**Activity:** All the data beneath this line is to be reproduced exactly.

**Exercise input:**

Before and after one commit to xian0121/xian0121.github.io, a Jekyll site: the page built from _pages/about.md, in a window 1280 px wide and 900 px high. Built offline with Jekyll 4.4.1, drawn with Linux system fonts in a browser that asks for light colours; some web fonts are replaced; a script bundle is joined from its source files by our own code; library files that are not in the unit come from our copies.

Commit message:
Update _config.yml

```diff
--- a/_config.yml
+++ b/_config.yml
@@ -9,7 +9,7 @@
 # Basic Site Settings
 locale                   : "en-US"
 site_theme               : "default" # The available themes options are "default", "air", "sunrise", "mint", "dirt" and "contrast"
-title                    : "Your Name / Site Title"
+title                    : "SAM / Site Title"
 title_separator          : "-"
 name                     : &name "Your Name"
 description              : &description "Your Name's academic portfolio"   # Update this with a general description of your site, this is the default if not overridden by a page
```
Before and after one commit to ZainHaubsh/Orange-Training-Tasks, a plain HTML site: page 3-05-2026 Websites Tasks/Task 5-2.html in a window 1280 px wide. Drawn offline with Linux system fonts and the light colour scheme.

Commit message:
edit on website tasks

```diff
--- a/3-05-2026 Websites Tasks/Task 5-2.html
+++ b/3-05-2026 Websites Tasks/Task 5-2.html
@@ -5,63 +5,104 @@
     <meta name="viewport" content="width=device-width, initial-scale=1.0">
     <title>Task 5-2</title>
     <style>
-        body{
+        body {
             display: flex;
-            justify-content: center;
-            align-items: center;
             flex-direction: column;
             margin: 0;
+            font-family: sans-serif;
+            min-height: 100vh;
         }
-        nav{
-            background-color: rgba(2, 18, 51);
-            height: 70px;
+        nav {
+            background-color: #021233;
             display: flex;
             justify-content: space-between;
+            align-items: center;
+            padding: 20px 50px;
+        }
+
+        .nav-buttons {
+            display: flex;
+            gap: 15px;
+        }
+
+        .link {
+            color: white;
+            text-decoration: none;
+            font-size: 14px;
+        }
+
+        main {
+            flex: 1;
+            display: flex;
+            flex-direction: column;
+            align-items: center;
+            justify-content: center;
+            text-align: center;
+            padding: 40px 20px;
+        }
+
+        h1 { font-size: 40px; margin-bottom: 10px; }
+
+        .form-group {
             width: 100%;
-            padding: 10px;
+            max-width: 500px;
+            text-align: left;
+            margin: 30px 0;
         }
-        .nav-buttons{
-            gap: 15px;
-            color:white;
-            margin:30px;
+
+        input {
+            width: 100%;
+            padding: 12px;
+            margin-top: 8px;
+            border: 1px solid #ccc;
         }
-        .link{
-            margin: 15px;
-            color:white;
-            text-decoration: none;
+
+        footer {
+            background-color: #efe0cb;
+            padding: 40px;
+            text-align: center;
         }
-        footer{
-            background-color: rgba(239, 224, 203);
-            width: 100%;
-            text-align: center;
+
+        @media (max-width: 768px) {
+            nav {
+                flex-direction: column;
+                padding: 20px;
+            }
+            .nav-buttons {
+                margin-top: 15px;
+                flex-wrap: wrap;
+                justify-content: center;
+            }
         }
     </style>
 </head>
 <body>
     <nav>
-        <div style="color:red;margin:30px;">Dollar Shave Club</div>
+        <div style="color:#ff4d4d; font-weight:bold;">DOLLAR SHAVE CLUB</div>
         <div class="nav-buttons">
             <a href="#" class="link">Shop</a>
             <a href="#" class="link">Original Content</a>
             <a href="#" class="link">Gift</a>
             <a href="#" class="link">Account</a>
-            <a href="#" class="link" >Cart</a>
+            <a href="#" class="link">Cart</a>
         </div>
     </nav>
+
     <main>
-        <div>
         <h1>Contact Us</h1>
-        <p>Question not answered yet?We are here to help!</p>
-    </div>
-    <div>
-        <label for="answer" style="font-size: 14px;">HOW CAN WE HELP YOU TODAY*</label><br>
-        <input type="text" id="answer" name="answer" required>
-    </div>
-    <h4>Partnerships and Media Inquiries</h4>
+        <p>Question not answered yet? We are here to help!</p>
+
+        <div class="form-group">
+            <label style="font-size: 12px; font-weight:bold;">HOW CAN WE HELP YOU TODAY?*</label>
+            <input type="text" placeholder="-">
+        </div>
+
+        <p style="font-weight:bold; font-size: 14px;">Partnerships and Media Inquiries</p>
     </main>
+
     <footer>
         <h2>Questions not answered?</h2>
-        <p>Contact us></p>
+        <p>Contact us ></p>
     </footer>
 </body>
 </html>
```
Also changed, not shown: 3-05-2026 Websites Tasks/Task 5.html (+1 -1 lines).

**Task solution:**
Before and after one commit to xian0121/xian0121.github.io, a Jekyll site: the page built from _pages/about.md, in a window 1280 px wide and 900 px high. Built offline with Jekyll 4.4.1, drawn with Linux system fonts in a browser that asks for light colours; some web fonts are replaced; a script bundle is joined from its source files by our own code; library files that are not in the unit come from our copies.

Commit message:
Update _config.yml

```diff
--- a/_config.yml
+++ b/_config.yml
@@ -9,7 +9,7 @@
 # Basic Site Settings
 locale                   : "en-US"
 site_theme               : "default" # The available themes options are "default", "air", "sunrise", "mint", "dirt" and "contrast"
-title                    : "Your Name / Site Title"
+title                    : "SAM / Site Title"
 title_separator          : "-"
 name                     : &name "Your Name"
 description              : &description "Your Name's academic portfolio"   # Update this with a general description of your site, this is the default if not overridden by a page
```
Before and after one commit to ZainHaubsh/Orange-Training-Tasks, a plain HTML site: page 3-05-2026 Websites Tasks/Task 5-2.html in a window 1280 px wide. Drawn offline with Linux system fonts and the light colour scheme.

Commit message:
edit on website tasks

```diff
--- a/3-05-2026 Websites Tasks/Task 5-2.html
+++ b/3-05-2026 Websites Tasks/Task 5-2.html
@@ -5,63 +5,104 @@
     <meta name="viewport" content="width=device-width, initial-scale=1.0">
     <title>Task 5-2</title>
     <style>
-        body{
+        body {
             display: flex;
-            justify-content: center;
-            align-items: center;
             flex-direction: column;
             margin: 0;
+            font-family: sans-serif;
+            min-height: 100vh;
         }
-        nav{
-            background-color: rgba(2, 18, 51);
-            height: 70px;
+        nav {
+            background-color: #021233;
             display: flex;
             justify-content: space-between;
+            align-items: center;
+            padding: 20px 50px;
+        }
+
+        .nav-buttons {
+            display: flex;
+            gap: 15px;
+        }
+
+        .link {
+            color: white;
+            text-decoration: none;
+            font-size: 14px;
+        }
+
+        main {
+            flex: 1;
+            display: flex;
+            flex-direction: column;
+            align-items: center;
+            justify-content: center;
+            text-align: center;
+            padding: 40px 20px;
+        }
+
+        h1 { font-size: 40px; margin-bottom: 10px; }
+
+        .form-group {
             width: 100%;
-            padding: 10px;
+            max-width: 500px;
+            text-align: left;
+            margin: 30px 0;
         }
-        .nav-buttons{
-            gap: 15px;
-            color:white;
-            margin:30px;
+
+        input {
+            width: 100%;
+            padding: 12px;
+            margin-top: 8px;
+            border: 1px solid #ccc;
         }
-        .link{
-            margin: 15px;
-            color:white;
-            text-decoration: none;
+
+        footer {
+            background-color: #efe0cb;
+            padding: 40px;
+            text-align: center;
         }
-        footer{
-            background-color: rgba(239, 224, 203);
-            width: 100%;
-            text-align: center;
+
+        @media (max-width: 768px) {
+            nav {
+                flex-direction: column;
+                padding: 20px;
+            }
+            .nav-buttons {
+                margin-top: 15px;
+                flex-wrap: wrap;
+                justify-content: center;
+            }
         }
     </style>
 </head>
 <body>
     <nav>
-        <div style="color:red;margin:30px;">Dollar Shave Club</div>
+        <div style="color:#ff4d4d; font-weight:bold;">DOLLAR SHAVE CLUB</div>
         <div class="nav-buttons">
             <a href="#" class="link">Shop</a>
             <a href="#" class="link">Original Content</a>
             <a href="#" class="link">Gift</a>
             <a href="#" class="link">Account</a>
-            <a href="#" class="link" >Cart</a>
+            <a href="#" class="link">Cart</a>
         </div>
     </nav>
+
     <main>
-        <div>
         <h1>Contact Us</h1>
-        <p>Question not answered yet?We are here to help!</p>
-    </div>
-    <div>
-        <label for="answer" style="font-size: 14px;">HOW CAN WE HELP YOU TODAY*</label><br>
-        <input type="text" id="answer" name="answer" required>
-    </div>
-    <h4>Partnerships and Media Inquiries</h4>
+        <p>Question not answered yet? We are here to help!</p>
+
+        <div class="form-group">
+            <label style="font-size: 12px; font-weight:bold;">HOW CAN WE HELP YOU TODAY?*</label>
+            <input type="text" placeholder="-">
+        </div>
+
+        <p style="font-weight:bold; font-size: 14px;">Partnerships and Media Inquiries</p>
     </main>
+
     <footer>
         <h2>Questions not answered?</h2>
-        <p>Contact us></p>
+        <p>Contact us ></p>
     </footer>
 </body>
 </html>
```
Also changed, not shown: 3-05-2026 Websites Tasks/Task 5.html (+1 -1 lines).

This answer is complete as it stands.